Overall, Wells was impressed by the food at Cagen, a sushi spot from former Nobu chef Toshio Tomita that has been open since last summer.
“[Tomita’s] ingredients, especially the fish he brings in from Japan, are often exceptional,” he wrote. “Three broiled fillets of ayu, a Japanese trout, wore nothing but their shimmering skins, the better to show off their delicate freshwater taste.”
“Then there were two little flavor bombs of grape tomato halves barely cooked in white wine and yuzu. Were they pickles or candied fruit, or both? Either way, I wanted more.”

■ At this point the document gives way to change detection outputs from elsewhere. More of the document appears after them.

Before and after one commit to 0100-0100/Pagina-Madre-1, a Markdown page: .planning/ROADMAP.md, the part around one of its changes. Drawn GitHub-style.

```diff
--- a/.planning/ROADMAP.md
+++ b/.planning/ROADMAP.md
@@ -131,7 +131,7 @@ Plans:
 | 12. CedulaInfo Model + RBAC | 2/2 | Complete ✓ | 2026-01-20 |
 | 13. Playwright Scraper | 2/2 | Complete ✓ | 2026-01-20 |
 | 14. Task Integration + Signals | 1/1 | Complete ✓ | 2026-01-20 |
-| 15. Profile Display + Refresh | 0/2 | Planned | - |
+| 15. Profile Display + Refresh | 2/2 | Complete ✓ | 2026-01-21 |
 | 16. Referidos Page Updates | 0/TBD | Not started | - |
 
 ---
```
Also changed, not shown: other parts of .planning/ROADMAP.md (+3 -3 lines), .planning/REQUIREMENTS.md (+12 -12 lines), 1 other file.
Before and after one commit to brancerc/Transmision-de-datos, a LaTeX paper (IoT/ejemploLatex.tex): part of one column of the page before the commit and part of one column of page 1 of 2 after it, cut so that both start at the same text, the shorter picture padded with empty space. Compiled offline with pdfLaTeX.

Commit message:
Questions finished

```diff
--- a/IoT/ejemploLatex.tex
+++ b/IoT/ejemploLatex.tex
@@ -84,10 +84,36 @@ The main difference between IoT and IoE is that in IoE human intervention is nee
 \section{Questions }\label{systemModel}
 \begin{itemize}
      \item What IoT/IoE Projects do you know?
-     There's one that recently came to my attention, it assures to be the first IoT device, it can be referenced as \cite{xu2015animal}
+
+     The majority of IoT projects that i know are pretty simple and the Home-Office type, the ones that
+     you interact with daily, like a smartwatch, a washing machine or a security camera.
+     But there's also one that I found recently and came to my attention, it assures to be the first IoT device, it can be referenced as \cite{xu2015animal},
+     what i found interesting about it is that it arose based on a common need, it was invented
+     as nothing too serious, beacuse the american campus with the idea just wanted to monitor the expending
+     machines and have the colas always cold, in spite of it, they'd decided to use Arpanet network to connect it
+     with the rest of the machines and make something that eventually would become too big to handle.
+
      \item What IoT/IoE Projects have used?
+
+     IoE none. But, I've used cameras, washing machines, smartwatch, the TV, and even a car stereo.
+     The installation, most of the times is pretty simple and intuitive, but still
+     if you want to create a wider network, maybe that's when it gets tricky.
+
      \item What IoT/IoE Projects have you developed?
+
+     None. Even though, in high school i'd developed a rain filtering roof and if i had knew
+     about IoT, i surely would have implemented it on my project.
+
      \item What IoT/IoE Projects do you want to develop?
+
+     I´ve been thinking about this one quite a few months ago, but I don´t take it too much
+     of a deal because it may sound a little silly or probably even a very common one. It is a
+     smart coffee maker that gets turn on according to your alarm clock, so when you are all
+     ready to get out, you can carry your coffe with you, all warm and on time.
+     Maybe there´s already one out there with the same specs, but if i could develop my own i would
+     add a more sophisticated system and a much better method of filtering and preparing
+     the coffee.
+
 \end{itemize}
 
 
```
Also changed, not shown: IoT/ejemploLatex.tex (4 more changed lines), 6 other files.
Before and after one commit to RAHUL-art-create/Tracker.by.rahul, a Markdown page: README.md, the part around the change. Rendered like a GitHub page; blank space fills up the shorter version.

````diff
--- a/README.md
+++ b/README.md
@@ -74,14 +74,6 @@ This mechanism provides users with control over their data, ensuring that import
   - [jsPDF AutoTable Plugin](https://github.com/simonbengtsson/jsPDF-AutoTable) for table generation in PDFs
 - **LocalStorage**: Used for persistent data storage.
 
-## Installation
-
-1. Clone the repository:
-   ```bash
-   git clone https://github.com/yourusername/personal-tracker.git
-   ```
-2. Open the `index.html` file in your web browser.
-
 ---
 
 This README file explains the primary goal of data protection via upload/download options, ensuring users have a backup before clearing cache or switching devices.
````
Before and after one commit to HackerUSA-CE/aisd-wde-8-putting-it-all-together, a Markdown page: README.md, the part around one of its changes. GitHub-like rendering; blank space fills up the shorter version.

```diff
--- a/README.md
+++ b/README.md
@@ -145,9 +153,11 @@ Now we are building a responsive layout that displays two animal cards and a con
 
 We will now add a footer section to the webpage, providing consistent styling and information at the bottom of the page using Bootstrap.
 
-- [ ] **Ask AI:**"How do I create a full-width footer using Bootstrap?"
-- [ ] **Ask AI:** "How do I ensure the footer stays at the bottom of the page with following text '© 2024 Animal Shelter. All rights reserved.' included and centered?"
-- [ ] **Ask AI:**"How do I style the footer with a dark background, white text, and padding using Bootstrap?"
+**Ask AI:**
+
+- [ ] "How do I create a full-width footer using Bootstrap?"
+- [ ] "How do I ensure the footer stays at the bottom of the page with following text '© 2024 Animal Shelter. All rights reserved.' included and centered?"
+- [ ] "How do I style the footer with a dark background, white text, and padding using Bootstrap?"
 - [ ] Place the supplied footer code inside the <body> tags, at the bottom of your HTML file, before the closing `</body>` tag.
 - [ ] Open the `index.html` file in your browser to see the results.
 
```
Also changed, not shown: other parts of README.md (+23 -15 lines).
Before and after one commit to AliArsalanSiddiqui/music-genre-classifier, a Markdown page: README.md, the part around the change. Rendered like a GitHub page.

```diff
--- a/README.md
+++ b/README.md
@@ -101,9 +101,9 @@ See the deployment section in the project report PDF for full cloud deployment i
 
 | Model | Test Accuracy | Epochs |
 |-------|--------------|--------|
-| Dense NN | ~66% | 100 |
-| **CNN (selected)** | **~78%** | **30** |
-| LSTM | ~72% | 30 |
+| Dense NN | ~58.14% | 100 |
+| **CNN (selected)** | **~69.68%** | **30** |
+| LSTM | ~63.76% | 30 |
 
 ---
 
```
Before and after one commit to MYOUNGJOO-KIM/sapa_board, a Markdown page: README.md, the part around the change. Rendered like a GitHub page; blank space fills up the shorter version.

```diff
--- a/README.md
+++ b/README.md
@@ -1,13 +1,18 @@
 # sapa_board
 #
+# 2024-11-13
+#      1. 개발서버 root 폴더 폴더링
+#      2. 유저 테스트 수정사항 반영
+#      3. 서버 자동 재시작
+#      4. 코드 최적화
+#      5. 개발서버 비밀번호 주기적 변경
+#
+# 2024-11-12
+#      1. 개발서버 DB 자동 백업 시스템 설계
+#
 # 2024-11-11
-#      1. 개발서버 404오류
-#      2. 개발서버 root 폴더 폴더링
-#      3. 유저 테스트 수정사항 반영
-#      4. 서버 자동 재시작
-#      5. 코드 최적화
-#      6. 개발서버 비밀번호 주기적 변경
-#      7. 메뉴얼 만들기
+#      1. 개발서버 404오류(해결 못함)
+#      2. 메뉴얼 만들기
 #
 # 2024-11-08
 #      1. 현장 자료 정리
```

Wells found the atmosphere underwhelming, writing “time has not brightened the interior’s subterranean charms, which could use a fresh coat of good cheer.”
However, he concluded that if you have the cash and room in your schedule, a trip to Cagen is a worthwhile endeavor.
“It’s a question of budget and time,” he wrote “but the big splurge shows off all the things Cagen does very well.”
He was similarly impressed by the food at the Altamarea Group’s Ristorante Morini, which opened in December. Of chef Gordon Finn’s dishes, he wrote:
“You should get an excellent meal if you stick to the cured and raw crudi, like the wonderful bay scallops with bits of pink grapefruit and dots of pistachio purée.”
However, he was equally turned off by the Ristorante Morini’s interior. Wells wrote “Inside Ristorante Morini’s split-level space, the chandeliers look like grotesque experiments in stretched skin,” and concluded that due to the prevalence of similar restaurants in the area, Morini “hasn’t bestirred itself to become a unique destination.”
For Wells' full review, click here.
Adam D’Arpino is the Restaurants Editor at The Daily Meal. Follow him on Twitter @AdamDArpino.